The Opposite of Fate

Image of The Opposite Of Fate
Release Date: 
February 18, 2020
Houghton Mifflin Harcourt
Reviewed by: 

In her latest novel, New York Times bestselling author Alison McGhee tackles a moral conundrum that promises to push all the buttons around freedom of choice. The story begins when 21-year-old Mallie Williams emerges from a comatose state caused by an attack and rape months prior. The blurb on the back of the book asks: “Who gets to choose?”

The premise is loaded: a young girl is brutally attacked into unconsciousness, becomes pregnant; the attacker cannot be found or identified; the victim is tended to by loving relatives and friends who must “choose” to have the baby brought to term inside a comatose teenager, or not. Mallie’s mother is one of these loved ones, but she is painted with a cliched brush: She’s found Jesus recently and of course agrees with all those Christian restrictions. Just guess what she outcome she wants. It’s not hard.

The problem with this novel is, the choices have already been made; the reader has missed out on all that drama and everything that could have been suspenseful (if it weren’t so predictable) has happened already. From the book blurb some of the drama has been revealed, but the reader, from page one, must painstakingly wait for any unknown details to be revealed bit by bit as her caretakers have all agreed not to say anything to Mallie, unless she asks.

So as the days go by since she awakens from her coma, Mallie’s life comes back detail by painstaking detail. Painstaking because it’s all backstory. There is not ticking time bomb or even a ticking clock under any element of this story, and as a result the reader becomes a passive observer. Almost everything has already happened by page one.

The narrative is laced with backstory: at first told as an answer to Mallie’s latest question. Then after the answer is revealed, a digression from that answer, then a memory of Mallie and the person she’s now remembering. Almost nothing happens in the present. Almost everything is a re-run in someone’s head about what already happened.

The story is told from the point of view of Mallie and alternately, William T, a long-time family friend, an uncle of a neighbor who was by her side in hospital every day. Other characters: Lucia, Mallie’s mother who died of pancreatic cancer while Mallie lay sleeping; Charlie, her brother; and Zach, her boyfriend.

When Mallie finds out “they” let her pregnancy come to term, she instantly knows she would have wanted an abortion, but she gives no reasoning for that complex decision.

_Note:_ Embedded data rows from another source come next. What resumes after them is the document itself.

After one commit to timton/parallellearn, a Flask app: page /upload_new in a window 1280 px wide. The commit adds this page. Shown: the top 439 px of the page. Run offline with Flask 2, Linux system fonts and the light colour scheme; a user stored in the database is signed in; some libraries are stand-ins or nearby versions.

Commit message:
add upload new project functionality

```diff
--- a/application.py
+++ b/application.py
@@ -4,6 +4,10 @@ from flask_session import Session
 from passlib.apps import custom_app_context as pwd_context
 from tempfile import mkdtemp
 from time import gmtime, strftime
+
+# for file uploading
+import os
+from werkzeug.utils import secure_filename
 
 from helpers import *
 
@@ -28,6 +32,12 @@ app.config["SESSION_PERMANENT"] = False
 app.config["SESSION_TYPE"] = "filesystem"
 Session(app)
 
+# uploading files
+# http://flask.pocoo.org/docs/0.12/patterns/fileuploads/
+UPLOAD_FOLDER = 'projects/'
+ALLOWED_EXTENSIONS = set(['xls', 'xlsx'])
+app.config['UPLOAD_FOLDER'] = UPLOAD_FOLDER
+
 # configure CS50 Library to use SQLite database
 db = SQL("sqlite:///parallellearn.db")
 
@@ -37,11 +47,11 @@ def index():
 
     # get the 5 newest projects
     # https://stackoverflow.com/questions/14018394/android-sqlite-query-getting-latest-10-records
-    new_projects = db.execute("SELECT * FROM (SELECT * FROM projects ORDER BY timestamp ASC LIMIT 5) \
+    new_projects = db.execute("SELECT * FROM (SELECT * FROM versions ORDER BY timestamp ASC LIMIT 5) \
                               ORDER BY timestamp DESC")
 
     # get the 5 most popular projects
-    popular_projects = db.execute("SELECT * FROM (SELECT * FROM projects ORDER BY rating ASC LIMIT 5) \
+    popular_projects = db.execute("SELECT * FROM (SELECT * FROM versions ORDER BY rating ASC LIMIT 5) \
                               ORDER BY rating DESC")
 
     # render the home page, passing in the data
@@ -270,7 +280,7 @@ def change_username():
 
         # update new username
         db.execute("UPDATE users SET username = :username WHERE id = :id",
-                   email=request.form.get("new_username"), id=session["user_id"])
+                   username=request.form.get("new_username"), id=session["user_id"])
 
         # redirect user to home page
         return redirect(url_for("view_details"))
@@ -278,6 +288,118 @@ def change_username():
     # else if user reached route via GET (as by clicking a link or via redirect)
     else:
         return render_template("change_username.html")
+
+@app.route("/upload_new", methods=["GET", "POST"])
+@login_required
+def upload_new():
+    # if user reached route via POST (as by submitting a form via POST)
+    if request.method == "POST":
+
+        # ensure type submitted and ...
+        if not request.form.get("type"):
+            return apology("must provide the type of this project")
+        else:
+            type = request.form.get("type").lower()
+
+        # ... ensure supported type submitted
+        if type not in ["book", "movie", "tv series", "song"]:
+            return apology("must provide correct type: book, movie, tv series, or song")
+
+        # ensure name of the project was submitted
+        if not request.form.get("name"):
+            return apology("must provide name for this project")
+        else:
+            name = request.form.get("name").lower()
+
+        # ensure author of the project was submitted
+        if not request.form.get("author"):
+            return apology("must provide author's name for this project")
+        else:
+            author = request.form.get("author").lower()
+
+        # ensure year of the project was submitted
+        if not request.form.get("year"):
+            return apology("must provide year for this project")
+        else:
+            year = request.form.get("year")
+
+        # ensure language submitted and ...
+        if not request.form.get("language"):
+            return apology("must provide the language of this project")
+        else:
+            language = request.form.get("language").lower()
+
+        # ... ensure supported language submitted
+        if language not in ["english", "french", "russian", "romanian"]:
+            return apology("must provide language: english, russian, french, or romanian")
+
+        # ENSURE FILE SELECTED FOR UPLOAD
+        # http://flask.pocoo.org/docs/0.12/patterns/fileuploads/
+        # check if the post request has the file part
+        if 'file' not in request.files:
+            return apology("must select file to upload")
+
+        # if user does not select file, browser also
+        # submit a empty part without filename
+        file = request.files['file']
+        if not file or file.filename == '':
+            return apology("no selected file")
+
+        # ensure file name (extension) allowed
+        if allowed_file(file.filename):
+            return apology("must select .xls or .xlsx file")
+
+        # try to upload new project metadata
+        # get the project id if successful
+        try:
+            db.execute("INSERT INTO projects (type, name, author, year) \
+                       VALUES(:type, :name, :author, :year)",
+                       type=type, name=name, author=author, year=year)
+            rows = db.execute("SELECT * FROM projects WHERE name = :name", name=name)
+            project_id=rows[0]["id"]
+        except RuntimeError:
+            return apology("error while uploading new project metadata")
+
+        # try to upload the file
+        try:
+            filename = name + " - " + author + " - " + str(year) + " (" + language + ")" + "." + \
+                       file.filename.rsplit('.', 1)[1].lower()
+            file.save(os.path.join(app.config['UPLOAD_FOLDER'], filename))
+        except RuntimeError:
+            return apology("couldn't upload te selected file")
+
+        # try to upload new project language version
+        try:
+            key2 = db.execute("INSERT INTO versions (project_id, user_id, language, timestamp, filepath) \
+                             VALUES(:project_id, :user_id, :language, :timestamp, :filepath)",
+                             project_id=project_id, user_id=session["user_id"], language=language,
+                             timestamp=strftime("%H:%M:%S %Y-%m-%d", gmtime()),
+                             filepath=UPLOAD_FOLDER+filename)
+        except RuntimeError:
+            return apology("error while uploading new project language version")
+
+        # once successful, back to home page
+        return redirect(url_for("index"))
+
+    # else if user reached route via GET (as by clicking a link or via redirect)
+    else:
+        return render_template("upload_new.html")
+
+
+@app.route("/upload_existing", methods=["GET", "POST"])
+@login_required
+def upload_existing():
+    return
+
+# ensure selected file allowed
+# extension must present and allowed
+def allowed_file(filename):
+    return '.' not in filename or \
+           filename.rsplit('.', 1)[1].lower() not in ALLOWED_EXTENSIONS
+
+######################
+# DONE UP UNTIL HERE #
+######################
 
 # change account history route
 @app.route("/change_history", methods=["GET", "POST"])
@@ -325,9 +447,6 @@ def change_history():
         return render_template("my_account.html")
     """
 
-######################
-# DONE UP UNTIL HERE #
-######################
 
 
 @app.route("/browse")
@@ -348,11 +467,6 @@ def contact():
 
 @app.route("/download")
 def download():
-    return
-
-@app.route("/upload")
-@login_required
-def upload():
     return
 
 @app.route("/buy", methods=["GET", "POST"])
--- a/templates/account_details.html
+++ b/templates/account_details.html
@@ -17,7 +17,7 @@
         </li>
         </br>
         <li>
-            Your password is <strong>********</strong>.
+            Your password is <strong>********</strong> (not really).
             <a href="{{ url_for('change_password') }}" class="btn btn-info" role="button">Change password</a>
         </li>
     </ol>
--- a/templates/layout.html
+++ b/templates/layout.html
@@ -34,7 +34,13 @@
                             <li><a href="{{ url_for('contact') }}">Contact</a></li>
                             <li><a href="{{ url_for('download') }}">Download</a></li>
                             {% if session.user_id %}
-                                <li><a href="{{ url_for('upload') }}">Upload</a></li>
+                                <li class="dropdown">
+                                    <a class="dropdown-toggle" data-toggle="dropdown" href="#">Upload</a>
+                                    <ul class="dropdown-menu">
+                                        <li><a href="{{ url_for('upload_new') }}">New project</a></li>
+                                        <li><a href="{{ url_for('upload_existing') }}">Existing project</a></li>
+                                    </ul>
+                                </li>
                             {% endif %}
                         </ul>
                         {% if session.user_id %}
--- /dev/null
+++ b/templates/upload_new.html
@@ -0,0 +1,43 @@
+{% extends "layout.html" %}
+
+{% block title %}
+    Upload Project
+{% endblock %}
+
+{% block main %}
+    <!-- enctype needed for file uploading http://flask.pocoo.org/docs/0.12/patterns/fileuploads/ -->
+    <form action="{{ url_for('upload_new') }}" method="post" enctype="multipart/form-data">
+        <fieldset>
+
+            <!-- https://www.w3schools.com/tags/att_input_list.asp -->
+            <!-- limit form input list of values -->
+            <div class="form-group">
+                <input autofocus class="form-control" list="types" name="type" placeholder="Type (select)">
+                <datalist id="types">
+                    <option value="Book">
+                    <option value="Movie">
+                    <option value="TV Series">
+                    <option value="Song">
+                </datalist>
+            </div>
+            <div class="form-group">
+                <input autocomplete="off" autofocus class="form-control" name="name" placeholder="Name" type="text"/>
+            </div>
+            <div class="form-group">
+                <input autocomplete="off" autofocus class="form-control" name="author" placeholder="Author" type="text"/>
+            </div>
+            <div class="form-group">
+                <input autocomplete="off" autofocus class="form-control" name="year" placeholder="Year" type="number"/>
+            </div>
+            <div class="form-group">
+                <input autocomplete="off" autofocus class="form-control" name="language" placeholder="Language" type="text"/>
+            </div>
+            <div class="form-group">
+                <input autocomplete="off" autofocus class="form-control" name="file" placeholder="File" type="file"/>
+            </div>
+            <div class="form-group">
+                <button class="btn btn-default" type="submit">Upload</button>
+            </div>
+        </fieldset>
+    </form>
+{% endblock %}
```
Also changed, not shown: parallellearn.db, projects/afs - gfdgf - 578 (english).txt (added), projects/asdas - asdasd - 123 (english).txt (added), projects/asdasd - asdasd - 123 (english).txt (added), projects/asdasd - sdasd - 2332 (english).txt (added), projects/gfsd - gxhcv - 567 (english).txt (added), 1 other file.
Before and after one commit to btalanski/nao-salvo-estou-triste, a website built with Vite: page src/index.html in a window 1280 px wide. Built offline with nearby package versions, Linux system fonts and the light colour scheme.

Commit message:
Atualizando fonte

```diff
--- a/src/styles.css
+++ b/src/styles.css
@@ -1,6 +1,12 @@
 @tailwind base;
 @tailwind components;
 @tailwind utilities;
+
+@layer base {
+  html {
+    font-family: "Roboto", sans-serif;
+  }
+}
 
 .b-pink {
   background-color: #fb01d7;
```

Why? Because it’s just part of the formula imagined before the story was written.

In anger over this twist of fate she didn’t get to weigh in on, Mallie drives off in a show of independence. Finally! Something is actually happening!

But just as quickly, the narrative flips back inside the heads of the main characters and the bone is pushed around the plate again, repetition of known facts and wondering about it all. Most of narrative consists of re-discovered memories from Mallie’s past, giving the reader a sense of her life before the brutal beating and rape. 

Most of the questions are repeated in one way or another. What happened in the time Mallie lay on that hospital bed? What would she have wanted? How does she feel about having been pregnant? Who died and who was “still alive and in the world”? We know the answers to these questions, but we have to go through them again, with a memory thrown in.

The problem is, Mallie is thoroughly ordinary, and repeating the conundrum around every corner is just plain repetitive. Photos of Mallie next to cash registers were mentioned about 20 times, things were revealed from a box of newspaper clippings and op/ed pieces published while Mallie was comatose. The re-hashing is excruciating, and the story seems pasted together, a smorgasbord of “what ifs” carefully constructed to create a situation for the perfect argument.

The reader does not have a role in any of this; nothing the character does reaches into the imagination or longing of the reader. Of course, we sympathize. Of course we understand.  

There is also the annoyance that we are being preached to, however subtly. “Such a small thing, in the great scheme of the world, a new life” the author comments. And of course, there is a new baby, “alive and in the world.” So there are a few things left to discover.